˗ The investigation should include having the Special Procedures request an opportunity to visit the six camps in the DPRK gulag system;
˗ The investigation should include consultations with victims of the gulag system who have escaped as well as relevant international experts;
˗ The investigation should assess and apply the DPRK’s obligations in relation to the gulag system under relevant international law, including treaties to which the country is a party;
˗ The investigation should make both conclusions of fact and conclusions of law regarding the situation in the DPRK gulag system;
˗ The investigation should issue recommendations regarding the implications of these findings of fact and law;
2. While the Coalition expects the Special Procedures to conduct an independent and impartial investigation that does not pre-judge the merits of the claim, it believes that upon the completion of its work, the Special Procedures should be in a position to render the following conclusions of fact and law:
˗ The DPRK is operating a gulag system that imprisons an estimated 150,000-200,000 people;
˗ The DPRK has a responsibility to protect its own citizens from crimes against humanity being committed against them, let alone not commit those crimes;
˗ Through its ongoing operation of the gulag system, the DPRK is committing crimes against humanity against the prisoners in this system by widespread and systematic acts such as imprisonment, enslavement, extermination, torture, persecution based on political and religious grounds, and other inhumane acts designed to cause great suffering or death;
˗ The DPRK is also violating its obligations under such treaties as the International Covenant on Civil and Political Rights, International Covenant on Economic, and Social Rights, Convention on the Elimination of Discrimination Against Women, and Convention on the Rights of the Child;
The Special Procedures should also be in a position to make such recommendations as the following:
˗ The DPRK should shut down its gulag system, and immediately and unconditionally free all those persons currently imprisoned;
˗ The DPRK should initiate a process to hold perpetrators accountable for the commission of crimes against humanity and other violations of international and domestic law;
˗ The DPRK should provide appropriate compensation to victims and their families affected by the gulag system;
˗ The UN Human Rights Council should initiate a commission of inquiry into the crimes against humanity being undertaken in the DPRK for the purpose of holding the state and individual perpetrators to account for the ongoing commission of these crimes;
˗ The full range of UN organs should engage with the DPRK regarding its ongoing operations of the gulag system until the system is shut down;
3. And the Special Procedures should present its joint report to the Human Rights Council for consideration and potential further action.
In sum, the goal of these efforts is to close the North Korean gulag system and, in the meantime, maximize the use of the UN system for the benefit of those imprisoned within it. While North Korea’s nuclear and missile programs are an obvious priority, the international community has unfulfilled obligation to help ameliorate the suffering inside North Korea.
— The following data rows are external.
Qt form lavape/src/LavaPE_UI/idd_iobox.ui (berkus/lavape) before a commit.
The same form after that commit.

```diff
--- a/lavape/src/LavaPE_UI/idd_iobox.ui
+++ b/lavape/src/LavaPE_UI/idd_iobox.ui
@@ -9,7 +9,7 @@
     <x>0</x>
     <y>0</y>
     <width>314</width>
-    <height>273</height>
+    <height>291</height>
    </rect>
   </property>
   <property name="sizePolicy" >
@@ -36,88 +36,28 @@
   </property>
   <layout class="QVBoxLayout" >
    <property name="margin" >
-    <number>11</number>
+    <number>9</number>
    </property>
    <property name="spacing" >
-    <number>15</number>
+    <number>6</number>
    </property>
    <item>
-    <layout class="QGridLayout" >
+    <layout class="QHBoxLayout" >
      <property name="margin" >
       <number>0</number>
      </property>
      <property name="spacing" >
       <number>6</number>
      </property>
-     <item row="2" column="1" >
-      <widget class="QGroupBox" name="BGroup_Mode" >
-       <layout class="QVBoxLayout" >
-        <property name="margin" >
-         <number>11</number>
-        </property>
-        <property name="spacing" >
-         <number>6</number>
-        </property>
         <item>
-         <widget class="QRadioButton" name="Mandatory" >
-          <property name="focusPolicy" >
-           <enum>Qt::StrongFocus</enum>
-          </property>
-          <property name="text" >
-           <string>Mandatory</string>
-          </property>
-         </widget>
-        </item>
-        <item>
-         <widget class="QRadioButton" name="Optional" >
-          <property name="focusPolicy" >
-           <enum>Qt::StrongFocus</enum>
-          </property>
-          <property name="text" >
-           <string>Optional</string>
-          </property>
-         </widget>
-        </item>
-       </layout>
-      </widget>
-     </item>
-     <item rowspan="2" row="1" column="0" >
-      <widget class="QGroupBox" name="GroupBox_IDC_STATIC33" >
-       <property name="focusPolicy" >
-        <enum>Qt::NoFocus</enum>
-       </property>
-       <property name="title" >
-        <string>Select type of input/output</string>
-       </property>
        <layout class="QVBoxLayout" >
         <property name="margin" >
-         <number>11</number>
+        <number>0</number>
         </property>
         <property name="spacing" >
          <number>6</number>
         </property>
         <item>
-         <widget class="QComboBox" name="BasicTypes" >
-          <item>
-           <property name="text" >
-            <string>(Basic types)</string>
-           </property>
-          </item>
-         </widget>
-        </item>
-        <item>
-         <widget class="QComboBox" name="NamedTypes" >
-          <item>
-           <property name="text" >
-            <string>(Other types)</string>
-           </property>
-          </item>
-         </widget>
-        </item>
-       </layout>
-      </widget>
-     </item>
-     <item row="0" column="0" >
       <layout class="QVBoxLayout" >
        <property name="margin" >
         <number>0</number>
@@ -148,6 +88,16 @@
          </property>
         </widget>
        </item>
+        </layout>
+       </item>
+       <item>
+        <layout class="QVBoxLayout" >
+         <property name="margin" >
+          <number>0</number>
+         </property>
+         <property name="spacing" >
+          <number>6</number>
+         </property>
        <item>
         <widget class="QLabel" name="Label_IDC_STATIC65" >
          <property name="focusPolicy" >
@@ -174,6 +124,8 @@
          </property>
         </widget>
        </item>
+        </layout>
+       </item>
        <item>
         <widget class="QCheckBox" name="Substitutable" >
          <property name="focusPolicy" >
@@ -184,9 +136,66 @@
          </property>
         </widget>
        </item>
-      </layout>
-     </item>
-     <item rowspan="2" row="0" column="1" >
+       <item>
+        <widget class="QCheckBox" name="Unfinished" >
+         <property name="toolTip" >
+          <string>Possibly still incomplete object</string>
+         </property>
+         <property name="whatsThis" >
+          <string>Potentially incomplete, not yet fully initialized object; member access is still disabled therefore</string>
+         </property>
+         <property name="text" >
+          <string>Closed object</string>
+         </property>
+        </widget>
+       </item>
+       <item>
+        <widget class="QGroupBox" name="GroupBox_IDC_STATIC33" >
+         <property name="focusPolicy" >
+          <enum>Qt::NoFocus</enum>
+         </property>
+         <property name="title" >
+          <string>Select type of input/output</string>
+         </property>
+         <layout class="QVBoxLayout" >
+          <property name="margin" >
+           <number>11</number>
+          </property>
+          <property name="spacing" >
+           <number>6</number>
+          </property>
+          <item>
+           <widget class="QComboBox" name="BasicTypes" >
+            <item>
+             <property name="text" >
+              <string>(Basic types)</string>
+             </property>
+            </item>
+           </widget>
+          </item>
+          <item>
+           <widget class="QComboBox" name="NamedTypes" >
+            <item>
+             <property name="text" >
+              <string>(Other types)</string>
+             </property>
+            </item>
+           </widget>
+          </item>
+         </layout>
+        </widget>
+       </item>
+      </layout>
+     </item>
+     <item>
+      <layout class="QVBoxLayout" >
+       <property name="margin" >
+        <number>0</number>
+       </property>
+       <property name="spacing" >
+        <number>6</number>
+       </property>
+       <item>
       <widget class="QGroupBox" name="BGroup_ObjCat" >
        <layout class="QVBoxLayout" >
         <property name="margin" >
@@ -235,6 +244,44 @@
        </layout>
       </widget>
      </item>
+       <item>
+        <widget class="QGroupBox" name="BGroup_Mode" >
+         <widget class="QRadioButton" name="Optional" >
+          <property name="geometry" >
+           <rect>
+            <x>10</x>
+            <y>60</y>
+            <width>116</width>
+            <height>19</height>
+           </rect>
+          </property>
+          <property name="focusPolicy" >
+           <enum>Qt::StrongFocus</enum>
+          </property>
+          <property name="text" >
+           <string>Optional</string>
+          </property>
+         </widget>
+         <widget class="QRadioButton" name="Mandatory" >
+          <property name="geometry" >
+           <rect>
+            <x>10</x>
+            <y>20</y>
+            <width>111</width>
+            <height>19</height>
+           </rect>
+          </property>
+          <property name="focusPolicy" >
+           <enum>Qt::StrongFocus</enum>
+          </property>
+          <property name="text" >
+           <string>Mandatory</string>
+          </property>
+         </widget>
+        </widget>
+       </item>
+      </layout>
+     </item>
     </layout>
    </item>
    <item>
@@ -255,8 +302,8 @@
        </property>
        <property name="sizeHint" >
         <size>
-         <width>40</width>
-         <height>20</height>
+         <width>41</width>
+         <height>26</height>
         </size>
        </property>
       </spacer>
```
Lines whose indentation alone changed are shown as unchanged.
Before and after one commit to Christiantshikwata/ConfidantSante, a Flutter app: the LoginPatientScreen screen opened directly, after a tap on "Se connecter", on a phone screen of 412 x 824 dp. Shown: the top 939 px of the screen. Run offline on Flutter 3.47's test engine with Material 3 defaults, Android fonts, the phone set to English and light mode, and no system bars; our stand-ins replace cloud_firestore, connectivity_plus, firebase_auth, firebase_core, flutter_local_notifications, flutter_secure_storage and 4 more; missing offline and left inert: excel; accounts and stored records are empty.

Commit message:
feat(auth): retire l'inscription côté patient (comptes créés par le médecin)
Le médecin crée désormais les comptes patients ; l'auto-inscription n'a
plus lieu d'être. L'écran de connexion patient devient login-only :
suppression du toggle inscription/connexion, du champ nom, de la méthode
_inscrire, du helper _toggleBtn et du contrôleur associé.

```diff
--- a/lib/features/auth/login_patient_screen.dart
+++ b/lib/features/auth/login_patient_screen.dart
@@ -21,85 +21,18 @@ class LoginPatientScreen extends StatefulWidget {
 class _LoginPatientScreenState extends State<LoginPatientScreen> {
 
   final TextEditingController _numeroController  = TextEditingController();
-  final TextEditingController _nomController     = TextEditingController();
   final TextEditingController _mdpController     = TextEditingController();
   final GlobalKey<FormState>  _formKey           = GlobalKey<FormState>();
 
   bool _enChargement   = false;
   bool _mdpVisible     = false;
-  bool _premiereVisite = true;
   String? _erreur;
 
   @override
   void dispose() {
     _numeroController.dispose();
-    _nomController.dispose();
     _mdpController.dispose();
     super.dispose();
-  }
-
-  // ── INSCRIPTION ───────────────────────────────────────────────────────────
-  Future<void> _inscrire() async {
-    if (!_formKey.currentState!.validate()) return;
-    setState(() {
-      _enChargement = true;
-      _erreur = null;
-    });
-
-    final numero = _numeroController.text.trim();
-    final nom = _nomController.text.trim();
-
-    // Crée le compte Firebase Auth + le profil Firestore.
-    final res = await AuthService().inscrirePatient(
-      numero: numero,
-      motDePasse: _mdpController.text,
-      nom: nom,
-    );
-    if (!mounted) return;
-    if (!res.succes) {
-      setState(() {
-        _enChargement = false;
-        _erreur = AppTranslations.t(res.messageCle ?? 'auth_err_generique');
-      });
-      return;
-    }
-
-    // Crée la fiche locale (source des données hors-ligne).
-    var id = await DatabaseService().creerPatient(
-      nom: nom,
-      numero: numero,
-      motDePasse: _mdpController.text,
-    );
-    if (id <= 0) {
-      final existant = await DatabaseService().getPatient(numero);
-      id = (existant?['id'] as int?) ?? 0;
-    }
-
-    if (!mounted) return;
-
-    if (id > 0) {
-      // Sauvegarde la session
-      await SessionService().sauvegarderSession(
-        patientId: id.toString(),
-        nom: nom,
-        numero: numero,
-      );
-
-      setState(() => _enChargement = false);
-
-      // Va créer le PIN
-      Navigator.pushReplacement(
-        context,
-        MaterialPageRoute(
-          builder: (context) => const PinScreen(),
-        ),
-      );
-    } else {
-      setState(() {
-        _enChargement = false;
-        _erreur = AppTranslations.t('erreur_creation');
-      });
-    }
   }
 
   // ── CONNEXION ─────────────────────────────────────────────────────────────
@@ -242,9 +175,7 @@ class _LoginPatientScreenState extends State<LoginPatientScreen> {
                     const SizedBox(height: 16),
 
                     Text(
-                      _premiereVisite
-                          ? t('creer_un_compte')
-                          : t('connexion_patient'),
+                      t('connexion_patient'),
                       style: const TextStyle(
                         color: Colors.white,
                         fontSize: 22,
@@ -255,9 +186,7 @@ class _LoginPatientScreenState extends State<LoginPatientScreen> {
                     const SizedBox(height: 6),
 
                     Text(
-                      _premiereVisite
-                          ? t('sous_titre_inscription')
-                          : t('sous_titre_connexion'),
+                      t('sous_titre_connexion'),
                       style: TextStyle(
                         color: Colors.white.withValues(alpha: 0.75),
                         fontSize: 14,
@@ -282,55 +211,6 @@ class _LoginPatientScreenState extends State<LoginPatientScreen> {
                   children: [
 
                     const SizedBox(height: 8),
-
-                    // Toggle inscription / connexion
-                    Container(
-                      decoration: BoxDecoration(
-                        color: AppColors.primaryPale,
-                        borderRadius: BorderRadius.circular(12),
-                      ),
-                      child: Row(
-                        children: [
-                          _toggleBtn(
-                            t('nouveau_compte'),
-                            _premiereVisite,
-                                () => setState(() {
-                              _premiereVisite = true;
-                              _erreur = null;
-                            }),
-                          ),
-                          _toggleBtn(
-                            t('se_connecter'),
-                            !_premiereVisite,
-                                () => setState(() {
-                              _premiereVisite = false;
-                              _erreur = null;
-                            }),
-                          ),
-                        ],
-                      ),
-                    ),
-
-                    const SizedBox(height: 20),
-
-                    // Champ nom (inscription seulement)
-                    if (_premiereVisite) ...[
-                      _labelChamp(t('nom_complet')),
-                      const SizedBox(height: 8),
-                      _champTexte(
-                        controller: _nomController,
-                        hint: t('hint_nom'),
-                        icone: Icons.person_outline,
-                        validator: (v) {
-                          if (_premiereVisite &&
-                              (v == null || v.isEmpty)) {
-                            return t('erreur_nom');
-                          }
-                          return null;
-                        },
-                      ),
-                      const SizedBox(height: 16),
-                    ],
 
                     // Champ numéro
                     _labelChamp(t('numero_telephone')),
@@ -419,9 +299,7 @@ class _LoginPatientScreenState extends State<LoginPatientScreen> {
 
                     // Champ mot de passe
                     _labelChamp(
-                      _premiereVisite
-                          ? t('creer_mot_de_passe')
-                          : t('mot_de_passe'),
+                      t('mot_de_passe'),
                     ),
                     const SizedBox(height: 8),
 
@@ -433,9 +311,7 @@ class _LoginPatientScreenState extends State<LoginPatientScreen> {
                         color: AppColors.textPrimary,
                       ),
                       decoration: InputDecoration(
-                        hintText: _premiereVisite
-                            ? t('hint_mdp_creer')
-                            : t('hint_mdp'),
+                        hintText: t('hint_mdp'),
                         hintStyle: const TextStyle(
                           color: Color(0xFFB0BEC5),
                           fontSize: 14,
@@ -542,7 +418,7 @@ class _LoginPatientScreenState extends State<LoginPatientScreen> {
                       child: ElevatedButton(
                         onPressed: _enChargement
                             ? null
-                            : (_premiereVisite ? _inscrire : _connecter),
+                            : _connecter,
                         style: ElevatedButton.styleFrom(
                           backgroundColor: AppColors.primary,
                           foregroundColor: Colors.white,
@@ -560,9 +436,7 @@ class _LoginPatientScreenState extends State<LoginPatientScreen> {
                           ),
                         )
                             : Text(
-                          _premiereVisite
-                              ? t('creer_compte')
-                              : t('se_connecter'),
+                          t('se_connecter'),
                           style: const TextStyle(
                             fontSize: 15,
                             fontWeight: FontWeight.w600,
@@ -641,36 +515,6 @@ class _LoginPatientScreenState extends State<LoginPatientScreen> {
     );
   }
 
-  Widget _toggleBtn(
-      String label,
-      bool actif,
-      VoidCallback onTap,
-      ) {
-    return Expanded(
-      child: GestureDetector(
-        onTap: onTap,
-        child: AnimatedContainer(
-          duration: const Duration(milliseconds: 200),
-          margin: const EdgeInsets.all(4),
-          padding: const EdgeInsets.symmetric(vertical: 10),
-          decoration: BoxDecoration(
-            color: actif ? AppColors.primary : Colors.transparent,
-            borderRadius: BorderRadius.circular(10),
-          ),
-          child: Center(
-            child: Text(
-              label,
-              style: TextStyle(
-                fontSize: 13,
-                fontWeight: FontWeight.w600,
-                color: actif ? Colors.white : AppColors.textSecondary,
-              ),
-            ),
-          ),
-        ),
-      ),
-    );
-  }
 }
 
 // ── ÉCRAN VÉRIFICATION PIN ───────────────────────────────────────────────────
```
It is time for the UN to take the lead in helping put an end to the gulag. The people of North Korea deserve nothing less.
1 For further information, please contact at firstname.lastname@example.org or +1 (202) 320-4135.
2 “Special Procedures” is “the general name given to the mechanisms established by the Human Rights Council to address either specific country situations or thematic issues in all parts of the world. Currrently, there are 33 thematic and 8 country mandates. The Office of the High Commissioner for Human Rights provides these
mechanisms with personnel, policy, research, and logistical support for the discharge of their mandates.” Special Procedures of the Human Rights Council, available at http://www2.ohchr.org/english/bodies/chr/special/index.htm.